Dwight Howard’s agent, Charles Briscoe of Briscoe Sports Group, has completed buyout with Grizzlies officials, and Howard will sign with the Lakers once he clears waivers, sources tell @TheAthleticNBA @Stadium.— Shams Charania (@ShamsCharania) August 23, 2019
Interestingly, Howard’s contract will be non-guaranteed, meaning he’ll have to earn his spot on the team in training camp. It remains to be seen which player the Lakers will waive from their 20-man training camp roster in order to complete this move:
Lakers are entering a Howard partnership with caution. For years, he's talked about making changes in how he interacts with coaches and teammates. He's still saying those things now, but the ability to cut him without cost keeps leverage with organization. https://t.co/Q7i5NcAtJA— Adrian Wojnarowski (@wojespn) August 23, 2019
Dwight also met some Lakers players in this process. He convinced everyone that he’s genuine in wanting to play the role the Lakers need. And if not, he’ll be waived. https://t.co/39EkPqvrUj— Ramona Shelburne (@ramonashelburne) August 23, 2019
Howard only just completed his workout with the Lakers on Thursday, so it appears that if all of this is coming together this quickly, then the reports that he was impressive in that workout must have been at least somewhat accurate.
Shelburne’s report above also makes it sound like Howard at least won over some of the more high-profile Lakers, which would seem to indicate that when he says he’s changed, and is willing to focus on the things he’s good at, they believed he was genuine. That may not be a guarantee things will stay that way, but it’s at least a start. And as Shelburne noted, the Lakers have all of camp to determine Howard’s sincerity. If they sense at any point that he’s not going to be a good fit, they can let him go with no cap consequences.
And that’s the thing here: While you can make an argument that Noah was the better fit overall, if Howard actually does mean what he’s saying about being willing “to play the role the Lakers need,” then he actually would seem to be able to help the team. Howard is far from the savior the Lakers thought they traded for back in 2012, but he is still an athletic big man who can catch lobs from LeBron James or take advantage of duck-ins from the dunker’s spot when Anthony Davis draws the defense’s attention.
On defense, Howard is still a decent rim protector, and more than capable of covering the paint in JaVale McGee’s stead. He’s not a Defensive Player of the Year candidate anymore, or anything close, but the Lakers shouldn’t (and probably don’t) expect him to be, either. That doesn’t mean he can’t help.

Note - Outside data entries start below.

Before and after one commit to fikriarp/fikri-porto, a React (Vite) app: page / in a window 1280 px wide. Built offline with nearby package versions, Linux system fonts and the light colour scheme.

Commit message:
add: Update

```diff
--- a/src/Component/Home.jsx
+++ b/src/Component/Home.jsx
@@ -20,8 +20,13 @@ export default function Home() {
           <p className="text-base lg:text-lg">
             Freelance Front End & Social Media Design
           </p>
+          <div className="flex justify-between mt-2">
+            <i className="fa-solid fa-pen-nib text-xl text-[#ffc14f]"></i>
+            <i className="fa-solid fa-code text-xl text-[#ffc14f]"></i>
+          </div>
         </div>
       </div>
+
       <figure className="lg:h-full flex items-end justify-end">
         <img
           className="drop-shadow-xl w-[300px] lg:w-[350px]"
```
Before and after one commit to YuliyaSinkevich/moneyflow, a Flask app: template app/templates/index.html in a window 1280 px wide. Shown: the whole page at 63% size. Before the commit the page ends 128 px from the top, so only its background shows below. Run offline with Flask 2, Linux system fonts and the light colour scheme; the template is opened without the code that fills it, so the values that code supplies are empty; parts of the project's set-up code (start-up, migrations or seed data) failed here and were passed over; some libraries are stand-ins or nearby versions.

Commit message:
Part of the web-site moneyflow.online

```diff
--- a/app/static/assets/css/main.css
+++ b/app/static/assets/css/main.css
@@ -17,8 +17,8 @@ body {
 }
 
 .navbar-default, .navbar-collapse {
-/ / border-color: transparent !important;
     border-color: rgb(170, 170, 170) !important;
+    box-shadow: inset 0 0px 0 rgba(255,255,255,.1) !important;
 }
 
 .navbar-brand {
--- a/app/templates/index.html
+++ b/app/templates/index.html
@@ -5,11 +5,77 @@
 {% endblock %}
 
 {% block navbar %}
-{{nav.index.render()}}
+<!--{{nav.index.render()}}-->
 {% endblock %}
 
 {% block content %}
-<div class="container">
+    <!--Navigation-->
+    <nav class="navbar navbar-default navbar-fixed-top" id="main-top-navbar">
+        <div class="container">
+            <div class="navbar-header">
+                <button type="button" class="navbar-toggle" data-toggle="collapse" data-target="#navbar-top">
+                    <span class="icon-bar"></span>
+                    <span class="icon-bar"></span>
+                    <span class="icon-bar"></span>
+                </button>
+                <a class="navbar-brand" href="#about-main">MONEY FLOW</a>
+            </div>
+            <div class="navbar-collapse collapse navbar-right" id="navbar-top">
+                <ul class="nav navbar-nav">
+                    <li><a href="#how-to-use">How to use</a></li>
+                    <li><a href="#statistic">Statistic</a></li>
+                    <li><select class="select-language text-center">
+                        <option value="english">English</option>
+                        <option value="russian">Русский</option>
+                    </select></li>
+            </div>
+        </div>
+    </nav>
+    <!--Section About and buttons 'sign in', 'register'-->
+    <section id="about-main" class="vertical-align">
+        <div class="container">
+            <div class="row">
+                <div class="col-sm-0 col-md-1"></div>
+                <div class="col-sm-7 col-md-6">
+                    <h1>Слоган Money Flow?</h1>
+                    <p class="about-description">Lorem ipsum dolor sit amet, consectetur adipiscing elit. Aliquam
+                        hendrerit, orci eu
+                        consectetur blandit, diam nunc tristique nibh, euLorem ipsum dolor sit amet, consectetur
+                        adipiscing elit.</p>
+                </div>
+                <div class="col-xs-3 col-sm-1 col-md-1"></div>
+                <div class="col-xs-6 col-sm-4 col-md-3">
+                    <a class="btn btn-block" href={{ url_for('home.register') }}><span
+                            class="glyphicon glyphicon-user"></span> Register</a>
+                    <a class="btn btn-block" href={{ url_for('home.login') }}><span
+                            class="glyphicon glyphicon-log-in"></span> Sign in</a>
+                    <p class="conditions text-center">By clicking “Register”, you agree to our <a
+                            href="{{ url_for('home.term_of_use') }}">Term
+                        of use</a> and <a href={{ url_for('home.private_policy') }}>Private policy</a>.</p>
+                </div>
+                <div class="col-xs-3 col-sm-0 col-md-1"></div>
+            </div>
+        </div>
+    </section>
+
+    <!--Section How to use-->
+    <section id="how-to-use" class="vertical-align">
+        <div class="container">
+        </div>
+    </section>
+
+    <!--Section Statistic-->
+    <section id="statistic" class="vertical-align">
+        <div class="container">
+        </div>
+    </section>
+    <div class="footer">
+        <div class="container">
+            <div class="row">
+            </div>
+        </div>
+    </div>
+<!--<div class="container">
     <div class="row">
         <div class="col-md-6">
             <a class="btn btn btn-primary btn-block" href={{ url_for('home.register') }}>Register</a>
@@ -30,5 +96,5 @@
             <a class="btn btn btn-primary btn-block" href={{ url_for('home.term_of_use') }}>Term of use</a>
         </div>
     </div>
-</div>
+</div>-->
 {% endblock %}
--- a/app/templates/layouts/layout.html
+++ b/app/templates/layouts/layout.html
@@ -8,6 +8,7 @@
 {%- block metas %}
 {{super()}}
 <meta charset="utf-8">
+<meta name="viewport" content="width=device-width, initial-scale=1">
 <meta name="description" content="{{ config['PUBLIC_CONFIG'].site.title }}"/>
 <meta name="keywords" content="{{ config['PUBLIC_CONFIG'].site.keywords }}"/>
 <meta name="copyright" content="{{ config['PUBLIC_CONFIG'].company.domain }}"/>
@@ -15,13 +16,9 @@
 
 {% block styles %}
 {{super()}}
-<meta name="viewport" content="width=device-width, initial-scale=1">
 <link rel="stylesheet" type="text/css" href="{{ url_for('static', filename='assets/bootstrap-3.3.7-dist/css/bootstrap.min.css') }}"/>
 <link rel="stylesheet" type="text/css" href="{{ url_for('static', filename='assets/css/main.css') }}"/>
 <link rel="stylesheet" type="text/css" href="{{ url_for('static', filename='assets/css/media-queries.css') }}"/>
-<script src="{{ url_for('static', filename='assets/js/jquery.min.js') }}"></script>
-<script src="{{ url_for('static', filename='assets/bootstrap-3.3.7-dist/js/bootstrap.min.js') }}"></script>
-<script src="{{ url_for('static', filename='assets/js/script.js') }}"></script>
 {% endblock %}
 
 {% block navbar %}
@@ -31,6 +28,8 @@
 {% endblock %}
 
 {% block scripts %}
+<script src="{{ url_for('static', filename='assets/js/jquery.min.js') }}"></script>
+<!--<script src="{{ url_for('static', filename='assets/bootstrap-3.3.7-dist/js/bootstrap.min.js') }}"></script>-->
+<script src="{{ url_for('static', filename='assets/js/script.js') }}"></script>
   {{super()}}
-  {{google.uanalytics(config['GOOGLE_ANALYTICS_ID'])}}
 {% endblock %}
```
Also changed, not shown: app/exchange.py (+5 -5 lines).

This is going to sound like a broken record, but as with everything with Howard, the success or failure of this move is going to depend on if the umpteenth time is actually the charm, and if Howard is truly willing to play a more limited role and play to his strengths in this stop, rather than demanding post-up touches by December and torpedoing locker room chemistry to the point that team after team has been ready and eager to be rid of him after one year.
Everyone deserves a second chance, but in Howard’s case his chances are probably numbering closer to double digits. But whatever the exact amount of chances he’s used up, this is almost assuredly Howard’s last one. Either he makes this work, or he’s out of the league. The Lakers at least appear to have properly approximated their leverage here and acted accordingly. They also did so quickly. How quickly fans accept one of their favorite targets for boos back as a member of the team, though, remains to be seen.